Published 25 October 17

This month, the UK and EU announced a proposal on how to divide agricultural import quotas upon Brexit. A number of quotas exist that allow limited third country imports of dairy products at significantly reduced tariff levels, which otherwise make shipments uneconomical. As such, the quota allocations will influence the extent to which the UK dairy industry might be exposed to the global market after Brexit.

The initial proposal suggests existing Tariff Rate Quotas (TRQs) would be split according to the average UK share of total EU imports of the particular product, over a three-year period.
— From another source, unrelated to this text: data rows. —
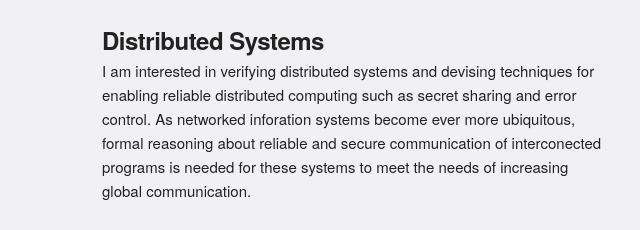
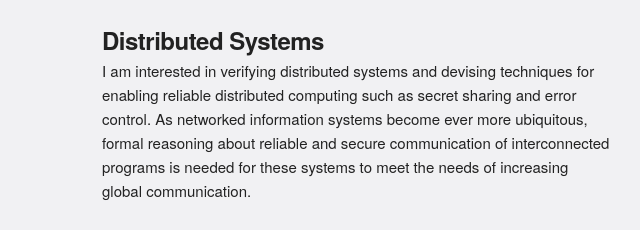
Before and after one commit to azcwagner/azcwagner.github.io, a plain HTML site: page index.html in a window 1280 px wide. Shown: the part 281-511 px from the top of the page, 442-1082 px from the left. Drawn offline with Linux system fonts and the light colour scheme.

Commit message:
Wording fix.

```diff
--- a/index.html
+++ b/index.html
@@ -51,7 +51,7 @@
 						<h5><b>Distributed Systems</b></h5>
 						<p>
 								I am interested in verifying distributed systems and devising techniques for enabling reliable distributed computing such as secret sharing and error control.
-								As networked inforation systems become ever more ubiquitous, formal reasoning about reliable and secure communication of interconected programs is needed for these systems to meet the needs of increasing global communication.
+								As networked information systems become ever more ubiquitous, formal reasoning about reliable and secure communication of interconnected programs is needed for these systems to meet the needs of increasing global communication.
 						</p>
 
                     </div>
```
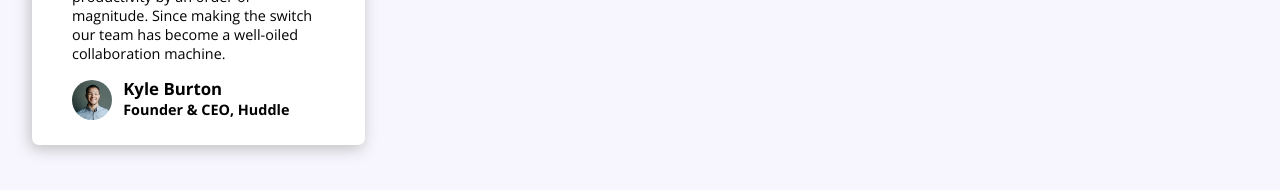
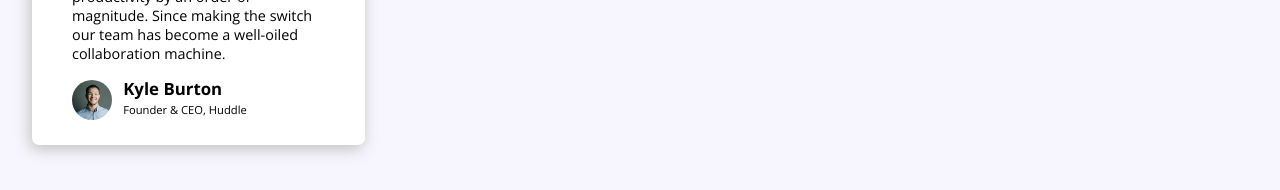
Before and after one commit to RJC26/FrontEnd-Mentor-Fylo-Landing-Page, a plain HTML site: page index.html in a window 1280 px wide. Shown: the part 1486-1676 px from the top of the page. Drawn offline with nearby package versions, Linux system fonts and the light colour scheme.

Commit message:
Update style.css

```diff
--- a/Resource/CSS/style.css
+++ b/Resource/CSS/style.css
@@ -168,7 +168,7 @@ header{
     margin-right: .7rem;
     border-radius: 50%;
 }
-.card_info h5{
+.card_info h4{
     font-size: .7rem;
     font-weight: 300;
 }
```
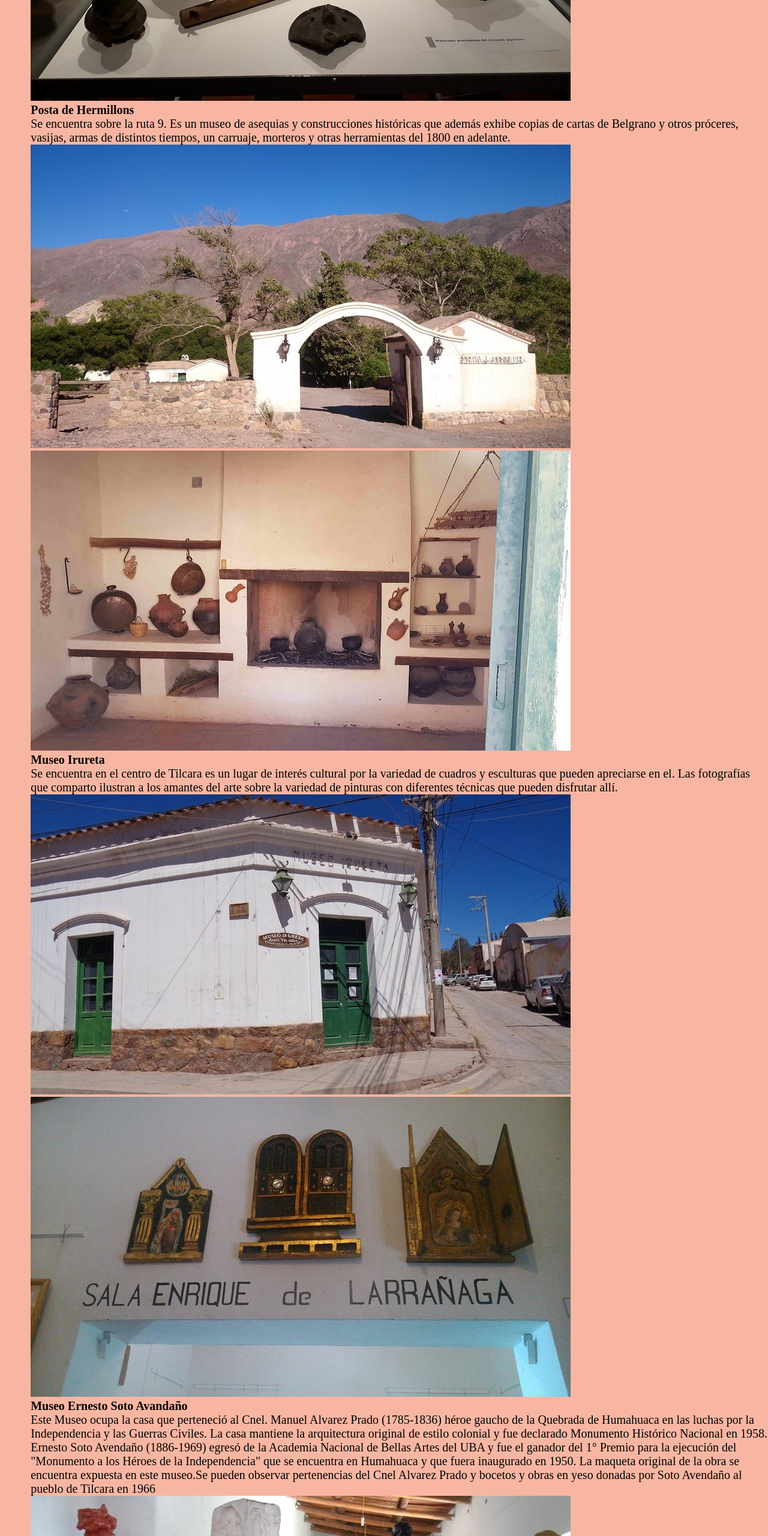
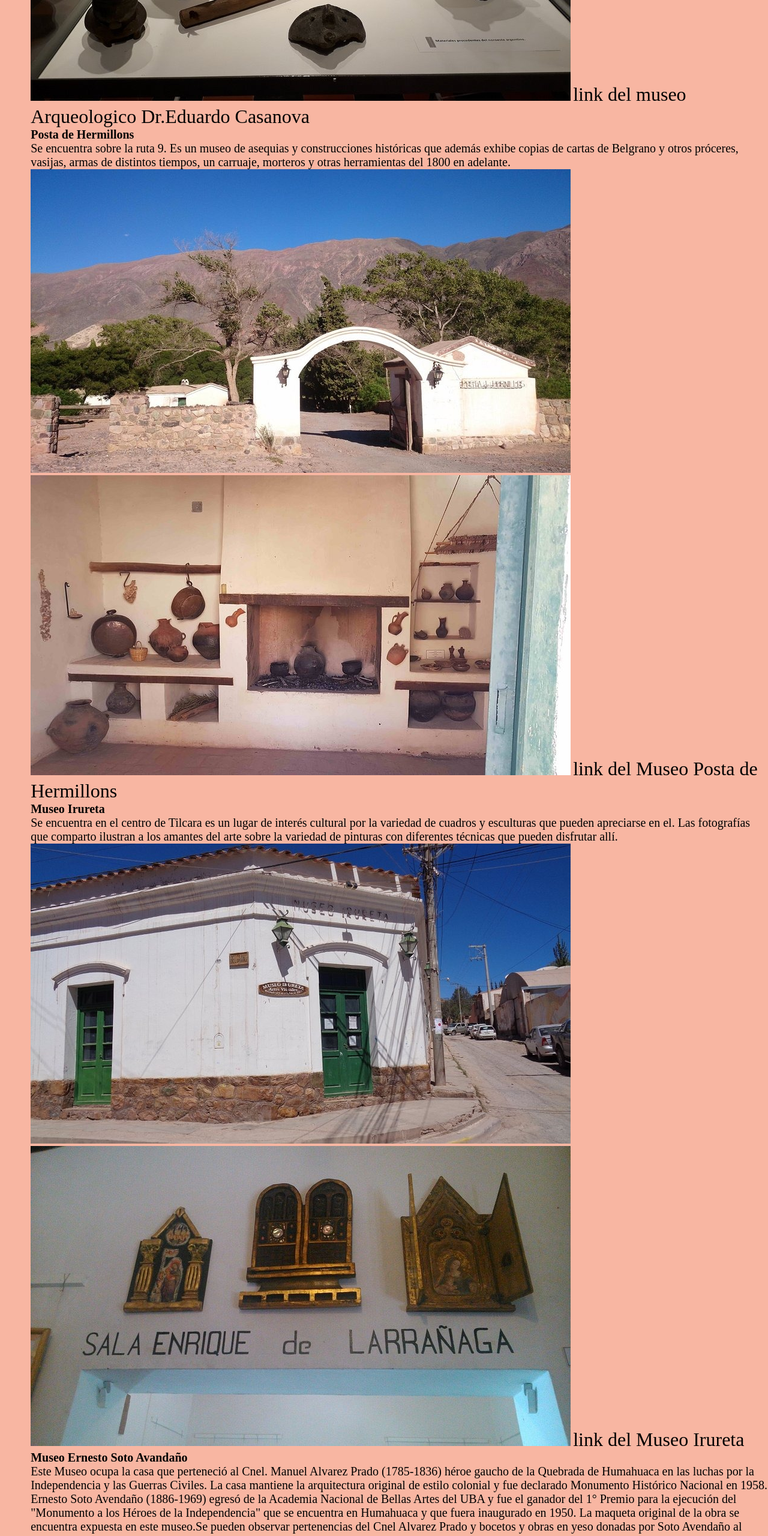
Before and after one commit to Cristian-Bautista/pv_tp1_Grupo5, a plain HTML site: page museos.html in a window 1280 px wide. Shown: the part 2200-4760 px from the top of the page at 60% size. Drawn offline with Linux system fonts and the light colour scheme; a web font is replaced by a local one.

Commit message:
actualizado

```diff
--- a/museos.html
+++ b/museos.html
@@ -41,17 +41,20 @@
                 <p><strong>Museo Argeologico Dr.Eduardo Casanova2</strong><br>Ubicado en el centro de Tilcara el Museo muestra materiales y objetos representativos de los primeros nativos de la Quebrada y de las culturas prehispánicas, del área andina como la de Tiahuanaco de Bolivia y de los valles orientales hasta la época de la conquista española. Cuenta con siete salas de exposición permanente y otras tres temporarias. Se exhibe una momia en excelente estado de conservación con su vestimenta original. Se pueden ver también objetos arqueológicos pertenecientes al incanato que ocupó el territorio del NO del país entre los años 1480 y 1520. Hay una reproducción de una de las viviendas halladas en la planta urbana de Tilcara.</p>
                 <img src="img3.jpeg">
                 <img src="img4.jpeg" alt="Museo Argeologico Dr.Eduardo Casanova">
+                <a href="https://www.tripadvisor.com.ar/Attraction_Review-g312817-d7234027-Reviews-Museo_Arqueologico_Dr_Eduardo_Casanova-Tilcara_Province_of_Jujuy_Northern_Argenti.html">link del museo Arqueologico Dr.Eduardo Casanova</a>
 
             </div>
             <div class="museo">
                 <p><strong>Posta de Hermillons</strong><br>Se encuentra sobre la ruta 9. Es un museo de asequias y construcciones históricas que además exhibe copias de cartas de Belgrano y otros próceres, vasijas, armas de distintos tiempos, un carruaje, morteros y otras herramientas del 1800 en adelante. </p>
                 <img src="img5.jpeg">
                 <img src="img6.jpeg" alt="Museo Posta de Hormillons">
+                <a href="https://www.tripadvisor.com.ar/Attraction_Review-g312817-d4607484-Reviews-Posta_de_Hornillos-Tilcara_Province_of_Jujuy_Northern_Argentina.html">link del Museo Posta de Hermillons</a>
             </div>
             <div class="museo">
                 <p><strong>Museo Irureta</strong><br>Se encuentra en el centro de Tilcara es un lugar de interés cultural por la variedad de cuadros y esculturas que pueden apreciarse en el. Las fotografías que comparto ilustran a los amantes del arte sobre la variedad de pinturas con diferentes técnicas que pueden disfrutar allí.</p>
                 <img src="img7.jpeg">
                 <img src="img8.jpeg" alt="Museo Irureta">
+                <a href="https://www.tripadvisor.com.ar/Attraction_Review-g312817-d3460382-Reviews-Museo_Irureta-Tilcara_Province_of_Jujuy_Northern_Argentina.html">link del Museo Irureta</a>
 
             </div>
            <div class="museo">
@@ -59,6 +62,7 @@
                 Ernesto Soto Avendaño (1886-1969) egresó de la Academia Nacional de Bellas Artes del UBA y fue el ganador del 1° Premio para la ejecución del "Monumento a los Héroes de la Independencia" que se encuentra en Humahuaca y que fuera inaugurado en 1950. La maqueta original de la obra se encuentra expuesta en este museo.Se pueden observar pertenencias del Cnel Alvarez Prado y bocetos y obras en yeso donadas por Soto Avendaño al pueblo de Tilcara en 1966</p>
             <img src="img9.jpg">
             <img src="img10.jpg" alt="Museo Ernesto Soto Avendaño">
+            <a href="https://www.tripadvisor.com.ar/Attraction_Review-g312817-d14004923-Reviews-Museo_Ernesto_Soto_Avendano-Tilcara_Province_of_Jujuy_Northern_Argentina.html">link del Museo Ernesto Soto</a>
            </div>
 
            <div class="museo">
@@ -66,6 +70,7 @@
                 Hay una Sala de Exposiciones Temporarias y una Sala de Conferencias para promoción de diversas actividades artísticas</p>
             <img src="img12.jpg">
             <img src="img11.jpg" alt="Regional de Pictura Jose A Terry">
+            <a href="https://www.tripadvisor.com.ar/Attraction_Review-g312817-d3460317-Reviews-Museo_Regional_de_Pintura_Jose_A_Terry-Tilcara_Province_of_Jujuy_Northern_Argenti.html">link Museo Regional de Pinturas</a>
            </div>
 
 </body>
```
The formula for allocation has not yet been specified, but it may not be easy to determine how much imported product is ultimately consumed in the UK, due to the clouded nature of intra-EU trade flows.

The simplest way to apportion TRQs based on relative UK and EU demand would be by the UK’s direct share of third country imports of the relevant products into the EU. Based on this method, and using average volumes of butter and cheese imports from third countries between 2014 and 2016, the UK could potentially receive 7% of butter and 9% of cheese TRQs. For cheddar alone, the proportion may be as high as 42%.

EU Dairy Imports

UK TRQ Share

However, such a blanket approach is not without challenges. Notably, WTO rules specify that the separation of the specific TRQs cannot negatively impact existing levels of market access for third countries. Reflecting this, a number of key suppliers, including New Zealand and the US, have rejected the preliminary deal on the grounds that the reduced flexibility on where to send their product will leave them worse-off. This may make it difficult to get the deal agreed at the WTO, and will undoubtedly mean modifications will be made to the initial proposal. These amendments will impact the level of tariff-free access to the UK dairy market, making this an area to watch.